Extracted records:
# # # # # # #
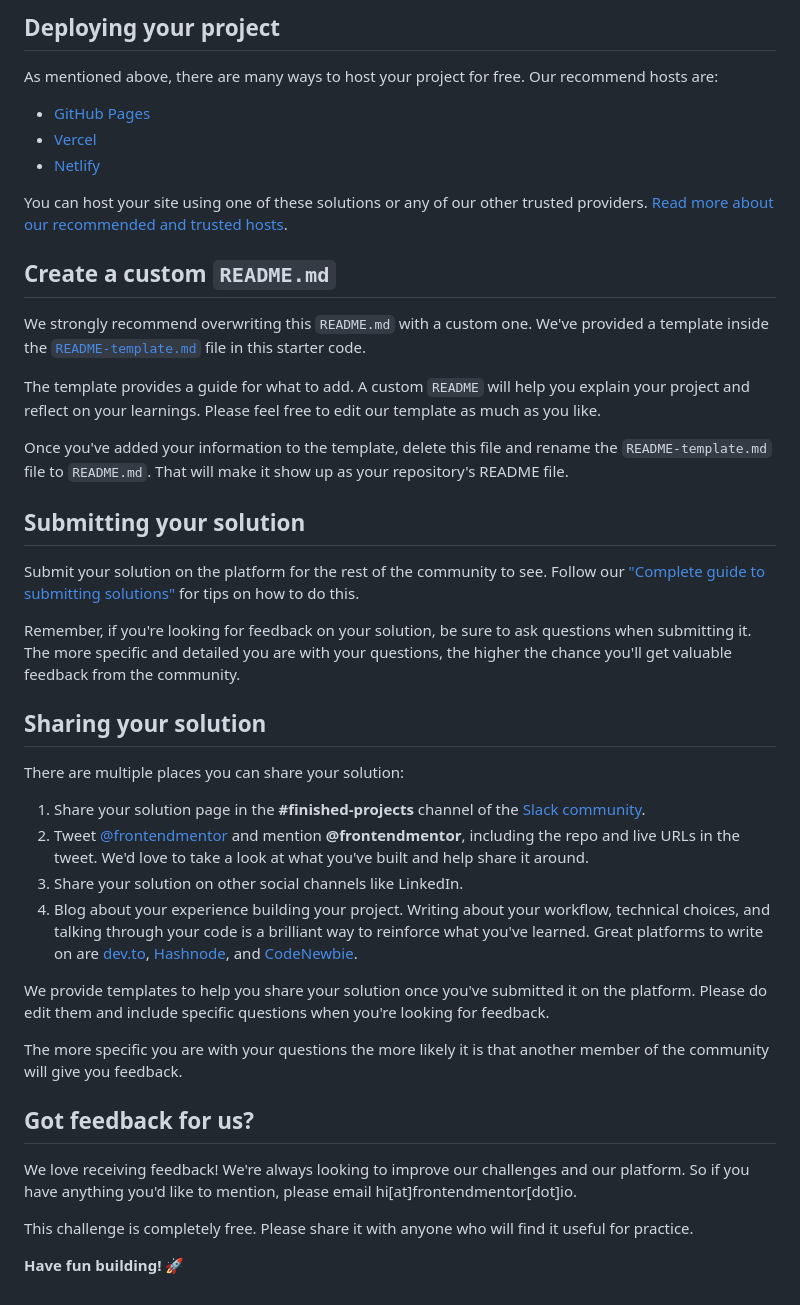
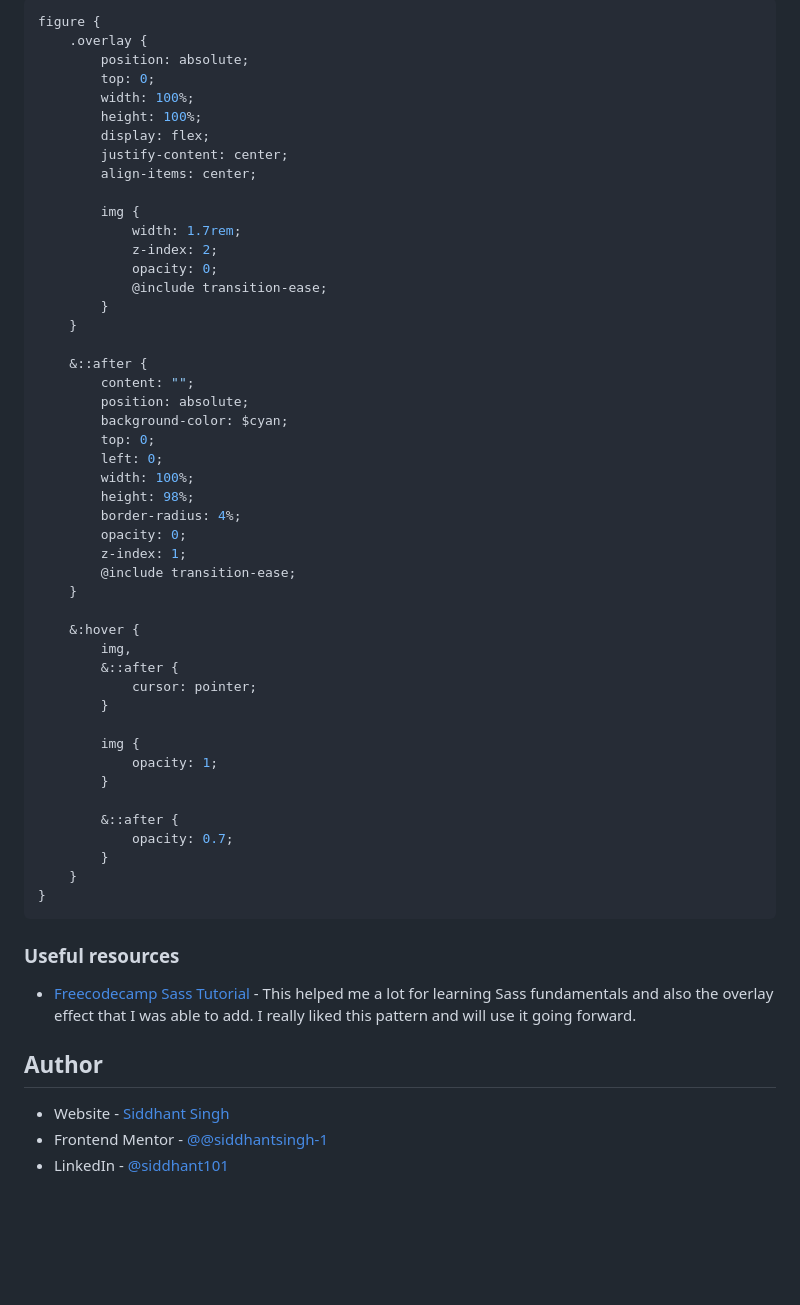
Before and after one commit to siddhantsingh-1/nft-preview-card-component, a Markdown page: README.md, the part around the change printed below. GitHub-like rendering; blank space fills up the shorter version.

````diff
--- a/README.md
+++ b/README.md
@@ -48,45 +60,60 @@ Feel free to use any workflow that you feel comfortable with. Below is a suggest
 
-## Deploying your project
+```css
+figure {
+	.overlay {
+		position: absolute;
+		top: 0;
+		width: 100%;
+		height: 100%;
+		display: flex;
+		justify-content: center;
+		align-items: center;
 
-As mentioned above, there are many ways to host your project for free. Our recommend hosts are:
+		img {
+			width: 1.7rem;
+			z-index: 2;
+			opacity: 0;
+			@include transition-ease;
+		}
+	}
 
-- [GitHub Pages](https://pages.github.com/)
-- [Vercel](https://vercel.com/)
-- [Netlify](https://www.netlify.com/)
+	&::after {
+		content: "";
+		position: absolute;
+		background-color: $cyan;
+		top: 0;
+		left: 0;
+		width: 100%;
+		height: 98%;
+		border-radius: 4%;
+		opacity: 0;
+		z-index: 1;
+		@include transition-ease;
+	}
 
-You can host your site using one of these solutions or any of our other trusted providers. [Read more about our recommended and trusted hosts](https://medium.com/frontend-mentor/frontend-mentor-trusted-hosting-providers-bf000dfebe).
+	&:hover {
+		img,
+		&::after {
+			cursor: pointer;
+		}
 
-## Create a custom `README.md`
+		img {
+			opacity: 1;
+		}
 
-We strongly recommend overwriting this `README.md` with a custom one. We've provided a template inside the [`README-template.md`](./README-template.md) file in this starter code.
+		&::after {
+			opacity: 0.7;
+		}
+	}
+}
+```
 
-The template provides a guide for what to add. A custom `README` will help you explain your project and reflect on your learnings. Please feel free to edit our template as much as you like.
+### Useful resources
 
-Once you've added your information to the template, delete this file and rename the `README-template.md` file to `README.md`. That will make it show up as your repository's README file.
+- [Freecodecamp Sass Tutorial](https://www.youtube.com/watch?v=_a5j7KoflTs&t=6075s) - This helped me a lot for learning Sass fundamentals and also the overlay effect that I was able to add. I really liked this pattern and will use it going forward.
 
-## Submitting your solution
+## Author
 
-Submit your solution on the platform for the rest of the community to see. Follow our ["Complete guide to submitting solutions"](https://medium.com/frontend-mentor/a-complete-guide-to-submitting-solutions-on-frontend-mentor-ac6384162248) for tips on how to do this.
-
-Remember, if you're looking for feedback on your solution, be sure to ask questions when submitting it. The more specific and detailed you are with your questions, the higher the chance you'll get valuable feedback from the community.
-
-## Sharing your solution
-
-There are multiple places you can share your solution:
-
-1. Share your solution page in the **#finished-projects** channel of the [Slack community](https://www.frontendmentor.io/slack).
-2. Tweet [@frontendmentor](https://twitter.com/frontendmentor) and mention **@frontendmentor**, including the repo and live URLs in the tweet. We'd love to take a look at what you've built and help share it around.
-3. Share your solution on other social channels like LinkedIn.
-4. Blog about your experience building your project. Writing about your workflow, technical choices, and talking through your code is a brilliant way to reinforce what you've learned. Great platforms to write on are [dev.to](https://dev.to/), [Hashnode](https://hashnode.com/), and [CodeNewbie](https://community.codenewbie.org/).
-
-We provide templates to help you share your solution once you've submitted it on the platform. Please do edit them and include specific questions when you're looking for feedback.
-
-The more specific you are with your questions the more likely it is that another member of the community will give you feedback.
-
-## Got feedback for us?
-
-We love receiving feedback! We're always looking to improve our challenges and our platform. So if you have anything you'd like to mention, please email hi[at]frontendmentor[dot]io.
-
-This challenge is completely free. Please share it with anyone who will find it useful for practice.
-
-**Have fun building!** 🚀
+- Website - [Siddhant Singh](https://www.github.com/siddhantsingh-1)
+- Frontend Mentor - [@@siddhantsingh-1](https://www.frontendmentor.io/profile/siddhantsingh-1)
+- LinkedIn - [@siddhant101](https://www.linkedin.com/in/siddhant101/)
````
Also changed, not shown: other parts of README.md (+39 -27 lines), README-template.md (deleted, +0 -111 lines), screenshot/solution-screenshot.png (added), 1 other file.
# # # # # # #
Exercise brief: An exact retyping of the entries, without images, is the required answer.

Answer for this exercise:
Before and after one commit to siddhantsingh-1/nft-preview-card-component, a Markdown page: README.md, the part around the change printed below. GitHub-like rendering; blank space fills up the shorter version.

````diff
--- a/README.md
+++ b/README.md
@@ -48,45 +60,60 @@ Feel free to use any workflow that you feel comfortable with. Below is a suggest
 
-## Deploying your project
+```css
+figure {
+	.overlay {
+		position: absolute;
+		top: 0;
+		width: 100%;
+		height: 100%;
+		display: flex;
+		justify-content: center;
+		align-items: center;
 
-As mentioned above, there are many ways to host your project for free. Our recommend hosts are:
+		img {
+			width: 1.7rem;
+			z-index: 2;
+			opacity: 0;
+			@include transition-ease;
+		}
+	}
 
-- [GitHub Pages](https://pages.github.com/)
-- [Vercel](https://vercel.com/)
-- [Netlify](https://www.netlify.com/)
+	&::after {
+		content: "";
+		position: absolute;
+		background-color: $cyan;
+		top: 0;
+		left: 0;
+		width: 100%;
+		height: 98%;
+		border-radius: 4%;
+		opacity: 0;
+		z-index: 1;
+		@include transition-ease;
+	}
 
-You can host your site using one of these solutions or any of our other trusted providers. [Read more about our recommended and trusted hosts](https://medium.com/frontend-mentor/frontend-mentor-trusted-hosting-providers-bf000dfebe).
+	&:hover {
+		img,
+		&::after {
+			cursor: pointer;
+		}
 
-## Create a custom `README.md`
+		img {
+			opacity: 1;
+		}
 
-We strongly recommend overwriting this `README.md` with a custom one. We've provided a template inside the [`README-template.md`](./README-template.md) file in this starter code.
+		&::after {
+			opacity: 0.7;
+		}
+	}
+}
+```
 
-The template provides a guide for what to add. A custom `README` will help you explain your project and reflect on your learnings. Please feel free to edit our template as much as you like.
+### Useful resources
 
-Once you've added your information to the template, delete this file and rename the `README-template.md` file to `README.md`. That will make it show up as your repository's README file.
+- [Freecodecamp Sass Tutorial](https://www.youtube.com/watch?v=_a5j7KoflTs&t=6075s) - This helped me a lot for learning Sass fundamentals and also the overlay effect that I was able to add. I really liked this pattern and will use it going forward.
 
-## Submitting your solution
+## Author
 
-Submit your solution on the platform for the rest of the community to see. Follow our ["Complete guide to submitting solutions"](https://medium.com/frontend-mentor/a-complete-guide-to-submitting-solutions-on-frontend-mentor-ac6384162248) for tips on how to do this.
-
-Remember, if you're looking for feedback on your solution, be sure to ask questions when submitting it. The more specific and detailed you are with your questions, the higher the chance you'll get valuable feedback from the community.
-
-## Sharing your solution
-
-There are multiple places you can share your solution:
-
-1. Share your solution page in the **#finished-projects** channel of the [Slack community](https://www.frontendmentor.io/slack).
-2. Tweet [@frontendmentor](https://twitter.com/frontendmentor) and mention **@frontendmentor**, including the repo and live URLs in the tweet. We'd love to take a look at what you've built and help share it around.
-3. Share your solution on other social channels like LinkedIn.
-4. Blog about your experience building your project. Writing about your workflow, technical choices, and talking through your code is a brilliant way to reinforce what you've learned. Great platforms to write on are [dev.to](https://dev.to/), [Hashnode](https://hashnode.com/), and [CodeNewbie](https://community.codenewbie.org/).
-
-We provide templates to help you share your solution once you've submitted it on the platform. Please do edit them and include specific questions when you're looking for feedback.
-
-The more specific you are with your questions the more likely it is that another member of the community will give you feedback.
-
-## Got feedback for us?
-
-We love receiving feedback! We're always looking to improve our challenges and our platform. So if you have anything you'd like to mention, please email hi[at]frontendmentor[dot]io.
-
-This challenge is completely free. Please share it with anyone who will find it useful for practice.
-
-**Have fun building!** 🚀
+- Website - [Siddhant Singh](https://www.github.com/siddhantsingh-1)
+- Frontend Mentor - [@@siddhantsingh-1](https://www.frontendmentor.io/profile/siddhantsingh-1)
+- LinkedIn - [@siddhant101](https://www.linkedin.com/in/siddhant101/)
````
Also changed, not shown: other parts of README.md (+39 -27 lines), README-template.md (deleted, +0 -111 lines), screenshot/solution-screenshot.png (added), 1 other file.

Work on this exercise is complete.